Limi Yamamoto's invitation was one of the season's most charming—and most enigmatic. Amid the numbered but mostly blank pages of a small book, a few questions were posed. The designer insisted it was all a joke, but one—"C'est un peu de Yohji Yamamoto?"—seemed especially relevant.
There wasn't a little of Limi's father, there was a lot, in a collection that was more respectful of her heritage than anything she has designed to date. At the same time, it felt like she was making a statement about Japanese fashion in general. As one of the prominent figures in Japan's next wave, Limi has said she is keen to keep traditional techniques and suppliers afloat while defining her own identity. In the past, she has injected an idiosyncratic, almost frilly take on femininity into the more predictable androgynous, asymmetric vocabulary her father and his peers have made their own. Not so much this time round. Androgyny was the core of the collection. Emblematic menswear details—collars, lapels, pockets—were exaggerated, sometimes to spectacular effect: The sleeves of a crisp white shirt were as wide as a kimono's but still had buttoning cuffs.
The androgynous point was reinforced by a handful of male models—all shapes and ages—wearing the womenswear.

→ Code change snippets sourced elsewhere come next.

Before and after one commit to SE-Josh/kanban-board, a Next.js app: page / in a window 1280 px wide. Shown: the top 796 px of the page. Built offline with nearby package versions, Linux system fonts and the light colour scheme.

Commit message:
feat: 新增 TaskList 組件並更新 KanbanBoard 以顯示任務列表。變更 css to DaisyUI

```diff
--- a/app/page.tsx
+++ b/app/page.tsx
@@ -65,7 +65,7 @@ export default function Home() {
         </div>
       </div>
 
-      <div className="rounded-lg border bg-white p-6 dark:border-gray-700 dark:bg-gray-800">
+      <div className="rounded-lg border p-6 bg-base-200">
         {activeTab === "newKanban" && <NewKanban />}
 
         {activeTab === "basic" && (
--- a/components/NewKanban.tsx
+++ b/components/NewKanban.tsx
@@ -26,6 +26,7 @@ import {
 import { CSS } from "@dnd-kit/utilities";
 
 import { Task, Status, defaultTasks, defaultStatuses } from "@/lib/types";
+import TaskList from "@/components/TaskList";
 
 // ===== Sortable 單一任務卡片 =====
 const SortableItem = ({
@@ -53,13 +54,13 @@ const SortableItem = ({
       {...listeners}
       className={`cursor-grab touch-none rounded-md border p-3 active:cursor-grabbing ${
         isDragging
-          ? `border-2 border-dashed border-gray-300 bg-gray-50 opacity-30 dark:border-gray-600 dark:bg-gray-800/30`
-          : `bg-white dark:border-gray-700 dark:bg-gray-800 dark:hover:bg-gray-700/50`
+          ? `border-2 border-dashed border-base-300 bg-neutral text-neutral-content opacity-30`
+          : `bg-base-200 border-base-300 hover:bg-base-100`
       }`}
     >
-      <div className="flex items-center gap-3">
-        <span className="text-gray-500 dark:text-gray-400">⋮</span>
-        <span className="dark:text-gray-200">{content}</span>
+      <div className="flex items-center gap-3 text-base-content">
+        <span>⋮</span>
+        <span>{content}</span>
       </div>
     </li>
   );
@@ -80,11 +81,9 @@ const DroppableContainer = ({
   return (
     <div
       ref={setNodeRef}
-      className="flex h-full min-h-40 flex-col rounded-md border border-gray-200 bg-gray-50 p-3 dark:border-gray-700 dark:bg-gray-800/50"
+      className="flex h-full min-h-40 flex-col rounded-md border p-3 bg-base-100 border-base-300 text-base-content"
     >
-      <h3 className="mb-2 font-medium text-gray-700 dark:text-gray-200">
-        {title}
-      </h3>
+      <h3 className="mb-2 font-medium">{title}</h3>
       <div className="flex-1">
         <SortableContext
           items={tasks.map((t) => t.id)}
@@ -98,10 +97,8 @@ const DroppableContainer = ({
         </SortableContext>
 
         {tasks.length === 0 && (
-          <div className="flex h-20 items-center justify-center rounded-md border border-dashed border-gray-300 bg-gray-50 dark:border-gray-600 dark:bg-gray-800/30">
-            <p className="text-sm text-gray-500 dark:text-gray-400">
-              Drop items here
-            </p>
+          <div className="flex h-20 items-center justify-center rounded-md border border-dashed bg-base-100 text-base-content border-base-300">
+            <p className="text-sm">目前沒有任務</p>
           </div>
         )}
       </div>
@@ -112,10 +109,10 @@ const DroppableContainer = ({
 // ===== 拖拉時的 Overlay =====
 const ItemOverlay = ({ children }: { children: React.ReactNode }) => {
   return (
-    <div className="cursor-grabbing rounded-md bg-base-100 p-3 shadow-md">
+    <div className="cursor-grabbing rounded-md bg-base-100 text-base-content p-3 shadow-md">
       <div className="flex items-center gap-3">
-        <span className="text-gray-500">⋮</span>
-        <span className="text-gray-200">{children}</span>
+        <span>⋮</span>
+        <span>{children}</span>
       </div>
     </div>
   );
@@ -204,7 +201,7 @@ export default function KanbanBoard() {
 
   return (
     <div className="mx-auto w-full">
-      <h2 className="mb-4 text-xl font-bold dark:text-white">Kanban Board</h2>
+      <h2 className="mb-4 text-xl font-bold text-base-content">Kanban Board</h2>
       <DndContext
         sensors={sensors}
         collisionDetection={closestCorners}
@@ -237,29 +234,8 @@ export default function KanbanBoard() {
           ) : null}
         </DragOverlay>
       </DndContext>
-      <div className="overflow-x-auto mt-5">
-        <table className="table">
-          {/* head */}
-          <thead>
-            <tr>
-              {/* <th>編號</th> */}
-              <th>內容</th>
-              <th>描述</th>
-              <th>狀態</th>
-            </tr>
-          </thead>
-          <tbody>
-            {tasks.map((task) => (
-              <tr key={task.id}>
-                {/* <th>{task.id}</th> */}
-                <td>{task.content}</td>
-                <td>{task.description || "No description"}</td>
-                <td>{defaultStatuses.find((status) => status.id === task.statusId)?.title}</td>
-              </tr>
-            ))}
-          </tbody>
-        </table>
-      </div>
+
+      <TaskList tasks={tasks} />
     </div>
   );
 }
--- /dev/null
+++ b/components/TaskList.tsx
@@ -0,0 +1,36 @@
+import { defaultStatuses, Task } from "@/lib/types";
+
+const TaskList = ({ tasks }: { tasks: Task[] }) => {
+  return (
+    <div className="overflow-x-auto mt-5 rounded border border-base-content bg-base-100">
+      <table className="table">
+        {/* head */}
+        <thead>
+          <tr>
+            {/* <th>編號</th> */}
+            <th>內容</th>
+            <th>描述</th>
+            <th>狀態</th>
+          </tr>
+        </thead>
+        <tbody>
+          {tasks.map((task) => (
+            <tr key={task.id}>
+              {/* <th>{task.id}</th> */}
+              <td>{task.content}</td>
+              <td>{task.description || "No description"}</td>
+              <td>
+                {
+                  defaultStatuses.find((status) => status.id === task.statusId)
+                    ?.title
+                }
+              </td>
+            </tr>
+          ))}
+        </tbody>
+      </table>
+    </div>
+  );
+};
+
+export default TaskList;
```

Asymmetry was emphasized in skirts that were gathered at one ankle. A chambray with indigo dots felt like the kind of artisanal fabric the grand masters of Japanese fashion would be drawn to. They'd also surely approve of the swelling volumes of the dresses that closed the show. Like the rest of this not entirely typical Limi collection, those looks left an odd but not unappealing sensation—almost as if the designer were selflessly saying, "Let's win this one for my dad, for my country."